Irish Continental Group plc (ICG), the Irish-based maritime transport group, which includes Irish Ferries, reported that Group revenue generated in the first half of this year totalled €141.6 mill, €10.8 mill more than 1H20.
However, EBIT generated was a loss of €10.3 mill, €0.8 mill worse than 1H20. EBITDA generated was €12.7 mill, €2.7 mill more than the previous year period.
The gross cash balances totalled €131.1 mill (31st December, 2020: €150.4 mill). Net debt was €112.1 mill, some €23.6 mill higher than at the beginning of the year.
During the first half of this year, Irish Ferries started a new service between Dover (UK) and Calais (France) on 29th June.
In addition, further investment was made in environmentally friendly port equipment at Dublin Ferryport Terminals where the capacity will be increased from next year.
Commenting on the results, Chairman John McGuckian (pictured), noted; “The continuation of the Covid-19 pandemic in the first half of the year continued to create an exceptionally challenging trading environment for the Group.
“Travel restrictions in place in the first half of the year have materially reduced our passenger business. Despite this, as per the prior year, the Group has maintained services on all of its shipping routes maintaining critical logistical links to the island of Ireland.
“These services have facilitated not only key logistical links to Britain and the European Union, but have facilitated passenger travel for essential purposes allowing for the movement of critical staff and the repatriation of citizens.
“The Group welcomes the introduction of the EU Digital Covid Certificate and the easing of restrictions on non-essential passenger travel, however, the timing of its introduction limits the benefits for our key summer season.
“On 31st December, 2020, the UK and EU ended the post Brexit transition period.
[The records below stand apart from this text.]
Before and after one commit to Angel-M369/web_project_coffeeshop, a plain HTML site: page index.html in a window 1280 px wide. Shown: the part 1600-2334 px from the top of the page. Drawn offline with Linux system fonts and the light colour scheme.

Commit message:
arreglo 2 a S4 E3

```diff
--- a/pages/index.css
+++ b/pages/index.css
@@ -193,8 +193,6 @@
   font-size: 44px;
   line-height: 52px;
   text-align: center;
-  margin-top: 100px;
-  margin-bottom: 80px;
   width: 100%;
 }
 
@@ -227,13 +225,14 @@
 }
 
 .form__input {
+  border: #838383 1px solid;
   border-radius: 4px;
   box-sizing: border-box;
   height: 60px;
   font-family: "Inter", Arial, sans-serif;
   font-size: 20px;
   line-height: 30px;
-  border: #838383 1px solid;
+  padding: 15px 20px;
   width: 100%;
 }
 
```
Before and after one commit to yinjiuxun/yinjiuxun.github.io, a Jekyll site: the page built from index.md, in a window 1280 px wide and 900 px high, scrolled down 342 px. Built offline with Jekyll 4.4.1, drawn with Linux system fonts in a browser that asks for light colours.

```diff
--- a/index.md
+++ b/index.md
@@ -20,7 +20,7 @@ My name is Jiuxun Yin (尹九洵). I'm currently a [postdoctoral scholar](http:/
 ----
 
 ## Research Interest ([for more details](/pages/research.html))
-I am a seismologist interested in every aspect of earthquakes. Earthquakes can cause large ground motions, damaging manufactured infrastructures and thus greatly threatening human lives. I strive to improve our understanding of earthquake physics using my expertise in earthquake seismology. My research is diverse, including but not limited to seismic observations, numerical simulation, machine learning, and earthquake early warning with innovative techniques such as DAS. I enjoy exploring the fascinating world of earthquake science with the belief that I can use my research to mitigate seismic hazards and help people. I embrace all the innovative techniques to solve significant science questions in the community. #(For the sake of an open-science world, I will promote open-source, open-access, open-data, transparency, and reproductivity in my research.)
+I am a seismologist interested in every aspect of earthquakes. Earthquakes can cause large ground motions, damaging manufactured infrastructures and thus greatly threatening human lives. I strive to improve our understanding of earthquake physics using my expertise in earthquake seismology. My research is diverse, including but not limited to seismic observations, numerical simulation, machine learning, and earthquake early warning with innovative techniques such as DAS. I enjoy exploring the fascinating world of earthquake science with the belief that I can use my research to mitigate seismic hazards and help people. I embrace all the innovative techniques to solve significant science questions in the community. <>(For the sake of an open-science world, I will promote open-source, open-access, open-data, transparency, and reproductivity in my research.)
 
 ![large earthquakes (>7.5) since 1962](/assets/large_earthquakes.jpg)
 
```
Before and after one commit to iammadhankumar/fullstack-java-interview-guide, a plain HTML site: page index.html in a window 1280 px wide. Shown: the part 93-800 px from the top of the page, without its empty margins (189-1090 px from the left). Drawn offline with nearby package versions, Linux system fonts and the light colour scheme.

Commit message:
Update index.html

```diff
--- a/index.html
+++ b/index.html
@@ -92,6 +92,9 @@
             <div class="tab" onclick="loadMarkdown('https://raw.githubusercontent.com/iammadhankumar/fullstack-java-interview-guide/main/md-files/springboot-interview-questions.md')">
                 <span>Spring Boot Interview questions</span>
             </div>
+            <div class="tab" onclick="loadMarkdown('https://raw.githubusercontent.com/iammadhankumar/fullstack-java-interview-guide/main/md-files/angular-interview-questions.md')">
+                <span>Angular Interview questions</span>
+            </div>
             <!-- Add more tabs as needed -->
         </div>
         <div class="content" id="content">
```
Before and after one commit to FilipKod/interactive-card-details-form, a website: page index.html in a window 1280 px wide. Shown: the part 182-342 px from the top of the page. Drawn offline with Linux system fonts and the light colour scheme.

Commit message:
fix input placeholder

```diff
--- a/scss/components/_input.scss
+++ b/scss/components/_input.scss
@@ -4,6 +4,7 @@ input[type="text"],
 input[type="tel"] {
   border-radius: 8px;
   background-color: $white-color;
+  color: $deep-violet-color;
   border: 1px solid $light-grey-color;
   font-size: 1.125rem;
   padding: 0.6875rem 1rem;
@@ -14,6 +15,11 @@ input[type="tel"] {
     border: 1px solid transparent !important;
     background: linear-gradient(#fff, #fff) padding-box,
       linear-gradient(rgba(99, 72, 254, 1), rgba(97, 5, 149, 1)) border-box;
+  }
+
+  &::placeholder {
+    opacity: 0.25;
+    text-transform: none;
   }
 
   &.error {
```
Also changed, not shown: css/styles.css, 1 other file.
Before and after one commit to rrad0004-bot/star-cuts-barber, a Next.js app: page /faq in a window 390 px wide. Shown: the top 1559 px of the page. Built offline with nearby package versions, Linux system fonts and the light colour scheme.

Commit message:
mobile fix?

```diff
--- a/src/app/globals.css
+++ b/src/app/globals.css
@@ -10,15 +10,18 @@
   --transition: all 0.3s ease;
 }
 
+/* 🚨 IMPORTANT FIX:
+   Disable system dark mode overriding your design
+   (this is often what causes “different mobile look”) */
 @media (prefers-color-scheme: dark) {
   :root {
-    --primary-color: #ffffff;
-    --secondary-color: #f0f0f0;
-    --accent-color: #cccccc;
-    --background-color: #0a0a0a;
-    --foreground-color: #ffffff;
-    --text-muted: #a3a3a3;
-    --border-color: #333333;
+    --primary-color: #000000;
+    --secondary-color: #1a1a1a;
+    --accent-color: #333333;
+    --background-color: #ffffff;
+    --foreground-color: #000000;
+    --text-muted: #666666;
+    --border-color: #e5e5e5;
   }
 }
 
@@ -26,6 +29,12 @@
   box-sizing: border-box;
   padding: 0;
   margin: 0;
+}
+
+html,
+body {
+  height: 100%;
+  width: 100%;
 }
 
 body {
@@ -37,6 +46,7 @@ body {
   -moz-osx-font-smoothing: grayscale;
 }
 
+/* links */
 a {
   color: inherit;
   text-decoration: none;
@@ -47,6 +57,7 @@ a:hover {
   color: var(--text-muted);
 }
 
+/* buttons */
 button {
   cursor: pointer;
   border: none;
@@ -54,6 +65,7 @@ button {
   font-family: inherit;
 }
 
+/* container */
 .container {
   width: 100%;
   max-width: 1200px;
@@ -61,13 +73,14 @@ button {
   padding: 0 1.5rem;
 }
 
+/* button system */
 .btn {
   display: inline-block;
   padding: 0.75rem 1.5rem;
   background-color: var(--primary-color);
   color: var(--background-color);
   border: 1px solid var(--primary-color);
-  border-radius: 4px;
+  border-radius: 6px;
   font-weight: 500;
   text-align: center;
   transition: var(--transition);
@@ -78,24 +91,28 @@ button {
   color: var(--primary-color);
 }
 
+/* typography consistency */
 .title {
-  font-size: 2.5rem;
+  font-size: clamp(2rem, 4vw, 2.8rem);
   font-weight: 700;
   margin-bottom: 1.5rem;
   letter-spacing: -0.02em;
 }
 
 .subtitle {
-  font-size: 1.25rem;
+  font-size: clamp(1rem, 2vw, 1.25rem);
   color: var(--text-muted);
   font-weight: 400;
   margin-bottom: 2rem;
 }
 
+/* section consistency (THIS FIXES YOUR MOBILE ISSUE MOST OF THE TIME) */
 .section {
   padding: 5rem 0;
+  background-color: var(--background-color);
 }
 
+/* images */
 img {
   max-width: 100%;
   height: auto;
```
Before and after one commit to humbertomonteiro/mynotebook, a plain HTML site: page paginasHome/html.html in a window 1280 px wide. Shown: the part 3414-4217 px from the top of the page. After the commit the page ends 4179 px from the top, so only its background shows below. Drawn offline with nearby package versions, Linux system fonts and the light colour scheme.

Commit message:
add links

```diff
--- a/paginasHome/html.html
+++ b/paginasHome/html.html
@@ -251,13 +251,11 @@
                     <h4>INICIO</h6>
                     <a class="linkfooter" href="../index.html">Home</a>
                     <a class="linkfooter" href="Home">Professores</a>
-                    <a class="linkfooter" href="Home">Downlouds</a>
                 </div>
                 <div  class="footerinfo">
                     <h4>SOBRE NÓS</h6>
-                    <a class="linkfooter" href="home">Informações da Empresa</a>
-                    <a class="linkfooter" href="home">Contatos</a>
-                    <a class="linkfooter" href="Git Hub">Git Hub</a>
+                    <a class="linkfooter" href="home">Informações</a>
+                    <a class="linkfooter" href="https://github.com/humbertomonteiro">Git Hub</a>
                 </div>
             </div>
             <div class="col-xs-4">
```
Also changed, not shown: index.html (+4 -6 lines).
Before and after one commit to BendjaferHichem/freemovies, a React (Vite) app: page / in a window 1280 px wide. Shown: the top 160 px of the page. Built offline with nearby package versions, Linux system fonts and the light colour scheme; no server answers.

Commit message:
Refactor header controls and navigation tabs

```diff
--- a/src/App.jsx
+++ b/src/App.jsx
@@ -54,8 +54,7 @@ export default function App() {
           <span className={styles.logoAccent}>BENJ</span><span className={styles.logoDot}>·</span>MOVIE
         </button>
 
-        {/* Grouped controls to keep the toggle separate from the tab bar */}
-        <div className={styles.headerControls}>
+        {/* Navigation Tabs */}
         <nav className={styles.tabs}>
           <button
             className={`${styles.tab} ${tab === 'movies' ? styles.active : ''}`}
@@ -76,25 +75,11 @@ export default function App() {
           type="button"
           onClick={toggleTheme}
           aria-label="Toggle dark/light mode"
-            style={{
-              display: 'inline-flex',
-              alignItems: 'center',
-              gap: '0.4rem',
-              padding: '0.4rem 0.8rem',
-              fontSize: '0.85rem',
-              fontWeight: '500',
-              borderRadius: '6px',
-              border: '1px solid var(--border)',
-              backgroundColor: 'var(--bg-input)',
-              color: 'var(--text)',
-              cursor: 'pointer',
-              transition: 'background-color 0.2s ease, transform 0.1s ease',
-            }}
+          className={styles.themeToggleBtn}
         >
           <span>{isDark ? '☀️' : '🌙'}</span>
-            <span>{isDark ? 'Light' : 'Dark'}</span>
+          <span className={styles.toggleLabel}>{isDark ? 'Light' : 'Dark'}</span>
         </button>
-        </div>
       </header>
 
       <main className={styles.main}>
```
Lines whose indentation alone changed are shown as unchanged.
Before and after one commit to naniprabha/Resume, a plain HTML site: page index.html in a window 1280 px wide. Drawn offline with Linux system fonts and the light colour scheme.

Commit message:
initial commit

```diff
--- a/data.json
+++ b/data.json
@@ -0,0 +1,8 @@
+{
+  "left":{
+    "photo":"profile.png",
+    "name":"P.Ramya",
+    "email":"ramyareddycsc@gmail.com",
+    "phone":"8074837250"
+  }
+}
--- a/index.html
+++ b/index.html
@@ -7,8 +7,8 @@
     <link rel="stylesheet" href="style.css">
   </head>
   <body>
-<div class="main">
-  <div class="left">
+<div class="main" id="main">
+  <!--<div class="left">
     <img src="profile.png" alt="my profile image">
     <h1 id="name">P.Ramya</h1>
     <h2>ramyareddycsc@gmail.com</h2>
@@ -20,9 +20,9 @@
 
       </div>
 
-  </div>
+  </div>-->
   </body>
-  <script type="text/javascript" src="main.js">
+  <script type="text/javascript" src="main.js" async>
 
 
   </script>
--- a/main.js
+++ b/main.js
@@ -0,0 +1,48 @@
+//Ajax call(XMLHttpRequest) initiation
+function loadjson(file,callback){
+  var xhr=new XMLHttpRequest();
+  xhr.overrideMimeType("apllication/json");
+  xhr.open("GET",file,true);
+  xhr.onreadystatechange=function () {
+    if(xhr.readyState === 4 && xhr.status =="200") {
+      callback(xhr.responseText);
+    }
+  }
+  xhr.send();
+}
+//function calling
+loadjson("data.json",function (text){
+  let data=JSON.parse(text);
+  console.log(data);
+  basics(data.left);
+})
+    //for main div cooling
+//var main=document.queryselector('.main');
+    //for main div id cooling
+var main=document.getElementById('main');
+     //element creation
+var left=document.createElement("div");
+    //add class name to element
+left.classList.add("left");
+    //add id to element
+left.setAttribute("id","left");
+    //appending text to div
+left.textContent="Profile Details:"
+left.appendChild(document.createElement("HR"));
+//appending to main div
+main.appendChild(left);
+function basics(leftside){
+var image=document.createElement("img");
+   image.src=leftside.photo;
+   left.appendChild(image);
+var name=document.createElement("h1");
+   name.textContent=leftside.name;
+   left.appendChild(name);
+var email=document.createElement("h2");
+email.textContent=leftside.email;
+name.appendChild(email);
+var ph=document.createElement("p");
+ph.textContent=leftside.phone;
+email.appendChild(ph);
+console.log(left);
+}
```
While trade flows have decreased between Ireland and Britain, our flexible fleet has allowed us to adjust capacity on our direct continental ro-ro and container shipping services. While this has led to a reduction in ro-ro volumes, the change in yield mix has resulted in increased ro-ro revenues.
“This increase in revenue is particularly encouraging as it is against the backdrop of both the Covid-19 pandemic and the introduction of customs requirements on the Irish Sea. Still of concern to the Group is the lack of implementation of appropriate checks on goods arriving into Northern Ireland from Britain, which are required under the Northern Ireland Protocol.
“To the extent that goods are destined for the Republic of Ireland, this is causing a distortion in the level playing field as goods that arrive directly into the Republic of Ireland ports from Britain are being checked on arrival.
“On 26th March 2021, ICG subsidiary Irish Ferries announced that it would commence a new ferry service on the Dover/Calais route. This new service launched on 29th June, 2021, with the introduction of the ‘Isle of Inishmore’ on the route.
“I would like to take this opportunity on behalf of the Group to thank all of our colleagues who have again made the retention of all our services possible. Of particular importance has been the continued dedication of our front line colleagues who have faced into a second year of this pandemic and the restrictions and difficulties it has created.
“Again, it is the dedication of all our staff in the ports and terminals and the crew of our ships that have kept our ships sailing, our terminals operating and our supply lines open,” he said.